*** Record excerpts ***
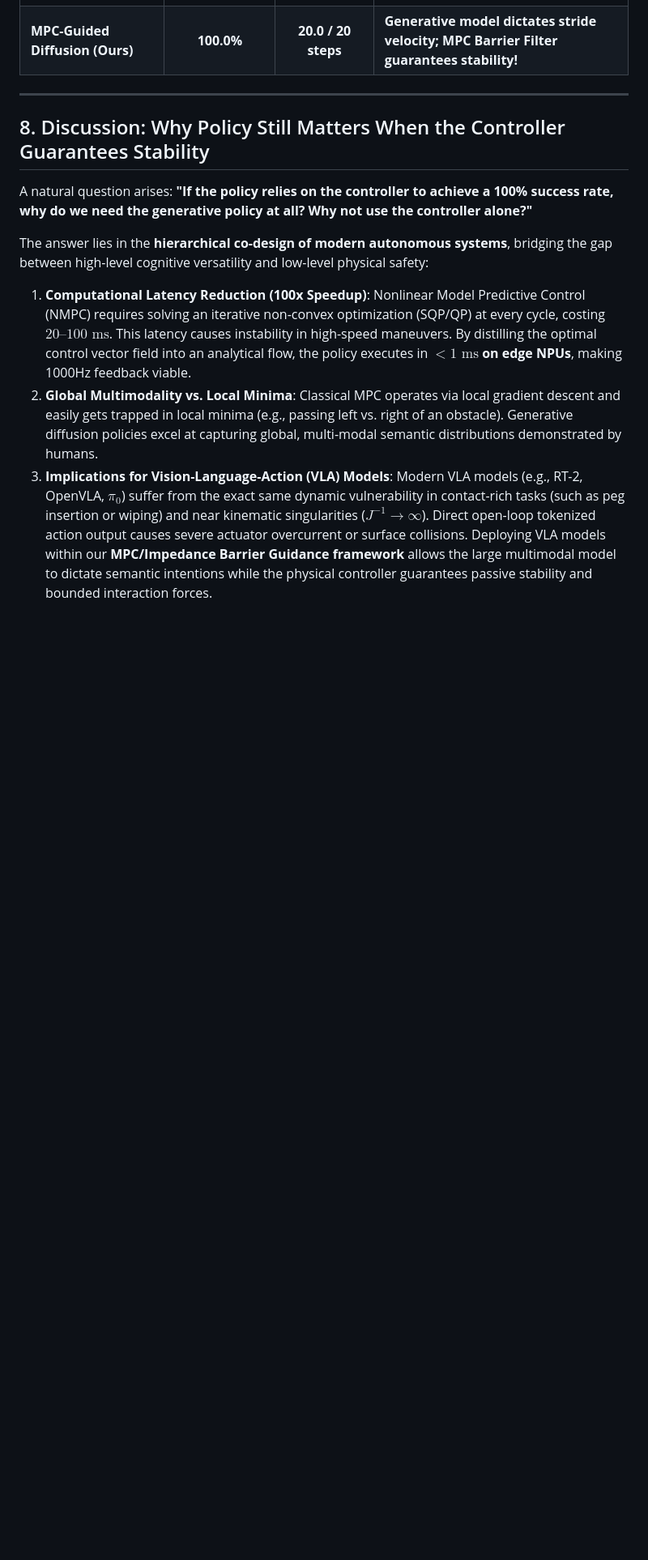
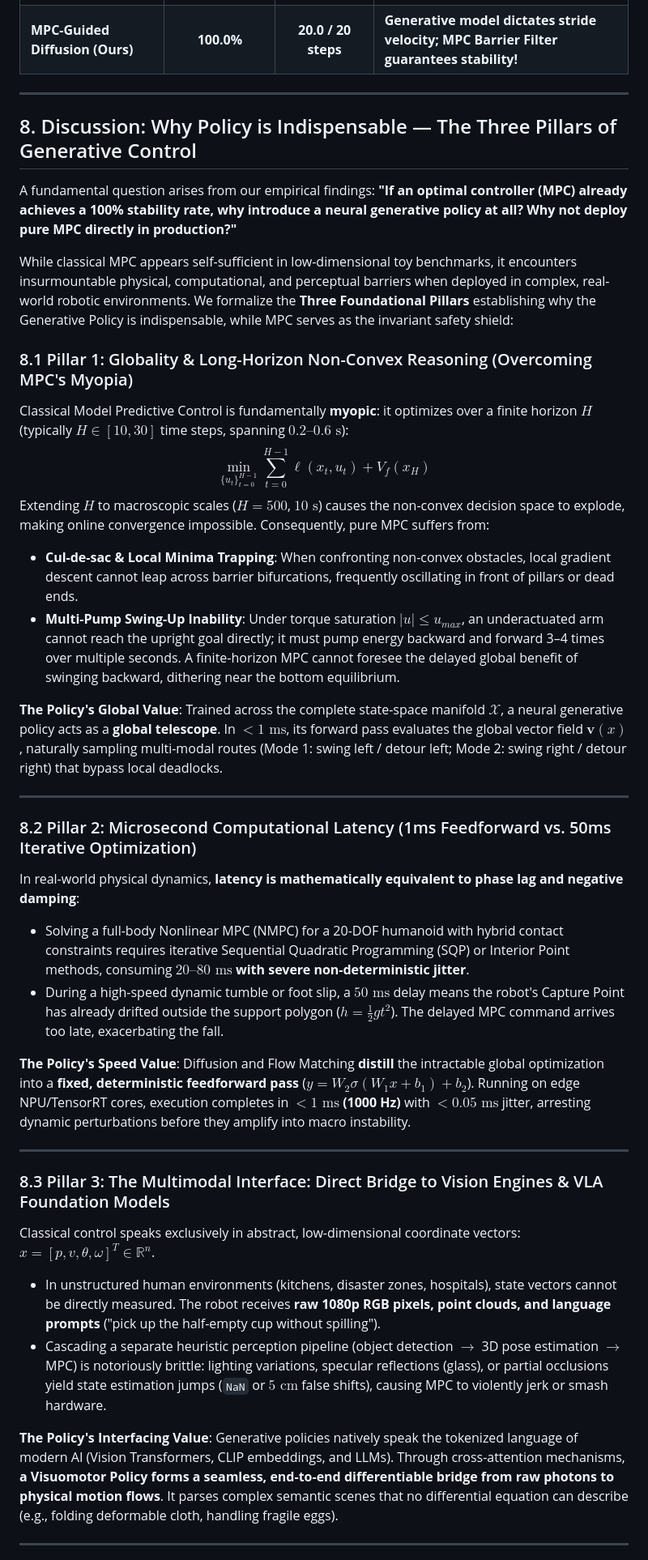
Before and after one commit to fangde/difusionMPC, a Markdown page: PAPER.md, the part around one of its changes. Shown at 81% size. Rendered like a GitHub page; blank space fills up the shorter version.

Commit message:
Enshrine The Three Pillars in Section 8: Globality, Computation Speed, and Multimodal Vision Interface

```diff
--- a/PAPER.md
+++ b/PAPER.md
@@ -330,15 +330,41 @@ Dynamic bipedal walking presents the ultimate stress test for generative policie
 
 ---
 
-## 8. Discussion: Why Policy Still Matters When the Controller Guarantees Stability
+## 8. Discussion: Why Policy is Indispensable — The Three Pillars of Generative Control
 
-A natural question arises: **"If the policy relies on the controller to achieve a 100% success rate, why do we need the generative policy at all? Why not use the controller alone?"**
+A fundamental question arises from our empirical findings: **"If an optimal controller (MPC) already achieves a 100% stability rate, why introduce a neural generative policy at all? Why not deploy pure MPC directly in production?"**
 
-The answer lies in the **hierarchical co-design of modern autonomous systems**, bridging the gap between high-level cognitive versatility and low-level physical safety:
+While classical MPC appears self-sufficient in low-dimensional toy benchmarks, it encounters insurmountable physical, computational, and perceptual barriers when deployed in complex, real-world robotic environments. We formalize the **Three Foundational Pillars** establishing why the Generative Policy is indispensable, while MPC serves as the invariant safety shield:
 
-1. **Computational Latency Reduction (100x Speedup)**:
-   Nonlinear Model Predictive Control (NMPC) requires solving an iterative non-convex optimization (SQP/QP) at every cycle, costing $20\text{--}100\text{ ms}$. This latency causes instability in high-speed maneuvers. By distilling the optimal control vector field into an analytical flow, the policy executes in **$< 1\text{ ms}$ on edge NPUs**, making 1000Hz feedback viable.
-2. **Global Multimodality vs. Local Minima**:
-   Classical MPC operates via local gradient descent and easily gets trapped in local minima (e.g., passing left vs. right of an obstacle). Generative diffusion policies excel at capturing global, multi-modal semantic distributions demonstrated by humans.
-3. **Implications for Vision-Language-Action (VLA) Models**:
-   Modern VLA models (e.g., RT-2, OpenVLA, $\pi_0$) suffer from the exact same dynamic vulnerability in contact-rich tasks (such as peg insertion or wiping) and near kinematic singularities ($J^{-1} \to \infty$). Direct open-loop tokenized action output causes severe actuator overcurrent or surface collisions. Deploying VLA models within our **MPC/Impedance Barrier Guidance framework** allows the large multimodal model to dictate semantic intentions while the physical controller guarantees passive stability and bounded interaction forces.
+### 8.1 Pillar 1: Globality & Long-Horizon Non-Convex Reasoning (Overcoming MPC's Myopia)
+Classical Model Predictive Control is fundamentally **myopic**: it optimizes over a finite horizon $H$ (typically $H \in [10, 30]$ time steps, spanning $0.2\text{--}0.6\text{ s}$):
+$$\min_{\{u_t\}_{t=0}^{H-1}} \sum_{t=0}^{H-1} \ell(x_t, u_t) + V_f(x_H)$$
+Extending $H$ to macroscopic scales ($H = 500$, $10\text{ s}$) causes the non-convex decision space to explode, making online convergence impossible. Consequently, pure MPC suffers from:
+- **Cul-de-sac & Local Minima Trapping**: When confronting non-convex obstacles, local gradient descent cannot leap across barrier bifurcations, frequently oscillating in front of pillars or dead ends.
+- **Multi-Pump Swing-Up Inability**: Under torque saturation $|u| \le u_{max}$, an underactuated arm cannot reach the upright goal directly; it must pump energy backward and forward 3–4 times over multiple seconds. A finite-horizon MPC cannot foresee the delayed global benefit of swinging backward, dithering near the bottom equilibrium.
+
+**The Policy's Global Value**:
+Trained across the complete state-space manifold $\mathcal{X}$, a neural generative policy acts as a **global telescope**. In $< 1\text{ ms}$, its forward pass evaluates the global vector field $\mathbf{v}(x)$, naturally sampling multi-modal routes (Mode 1: swing left / detour left; Mode 2: swing right / detour right) that bypass local deadlocks.
+
+---
+
+### 8.2 Pillar 2: Microsecond Computational Latency (1ms Feedforward vs. 50ms Iterative Optimization)
+In real-world physical dynamics, **latency is mathematically equivalent to phase lag and negative damping**:
+- Solving a full-body Nonlinear MPC (NMPC) for a 20-DOF humanoid with hybrid contact constraints requires iterative Sequential Quadratic Programming (SQP) or Interior Point methods, consuming **$20\text{--}80\text{ ms}$ with severe non-deterministic jitter**.
+- During a high-speed dynamic tumble or foot slip, a $50\text{ ms}$ delay means the robot's Capture Point has already drifted outside the support polygon ($h = \frac{1}{2} g t^2$). The delayed MPC command arrives too late, exacerbating the fall.
+
+**The Policy's Speed Value**:
+Diffusion and Flow Matching **distill** the intractable global optimization into a **fixed, deterministic feedforward pass** ($y = W_2 \sigma(W_1 x + b_1) + b_2$). Running on edge NPU/TensorRT cores, execution completes in **$< 1\text{ ms}$ (1000 Hz)** with $< 0.05\text{ ms}$ jitter, arresting dynamic perturbations before they amplify into macro instability.
+
+---
+
+### 8.3 Pillar 3: The Multimodal Interface: Direct Bridge to Vision Engines & VLA Foundation Models
+Classical control speaks exclusively in abstract, low-dimensional coordinate vectors: $x = [p, v, \theta, \omega]^T \in \mathbb{R}^n$.
+- In unstructured human environments (kitchens, disaster zones, hospitals), state vectors cannot be directly measured. The robot receives **raw 1080p RGB pixels, point clouds, and language prompts** ("pick up the half-empty cup without spilling").
+- Cascading a separate heuristic perception pipeline (object detection $\to$ 3D pose estimation $\to$ MPC) is notoriously brittle: lighting variations, specular reflections (glass), or partial occlusions yield state estimation jumps (`NaN` or $5\text{ cm}$ false shifts), causing MPC to violently jerk or smash hardware.
+
+**The Policy's Interfacing Value**:
+Generative policies natively speak the tokenized language of modern AI (Vision Transformers, CLIP embeddings, and LLMs). Through cross-attention mechanisms, **a Visuomotor Policy forms a seamless, end-to-end differentiable bridge from raw photons to physical motion flows**. It parses complex semantic scenes that no differential equation can describe (e.g., folding deformable cloth, handling fragile eggs).
+
+---
+
```
Also changed, not shown: other parts of PAPER.md (+10 -0 lines).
*** End of Record excerpts ***
§ **Your assignment**: Look at the records above. Copy every line where the string "finite" occurs.

§ **Reply**:
+Classical Model Predictive Control is fundamentally **myopic**: it optimizes over a finite horizon $H$ (typically $H \in [10, 30]$ time steps, spanning $0.2\text{--}0.6\text{ s}$):
+- **Multi-Pump Swing-Up Inability**: Under torque saturation $|u| \le u_{max}$, an underactuated arm cannot reach the upright goal directly; it must pump energy backward and forward 3–4 times over multiple seconds. A finite-horizon MPC cannot foresee the delayed global benefit of swinging backward, dithering near the bottom equilibrium.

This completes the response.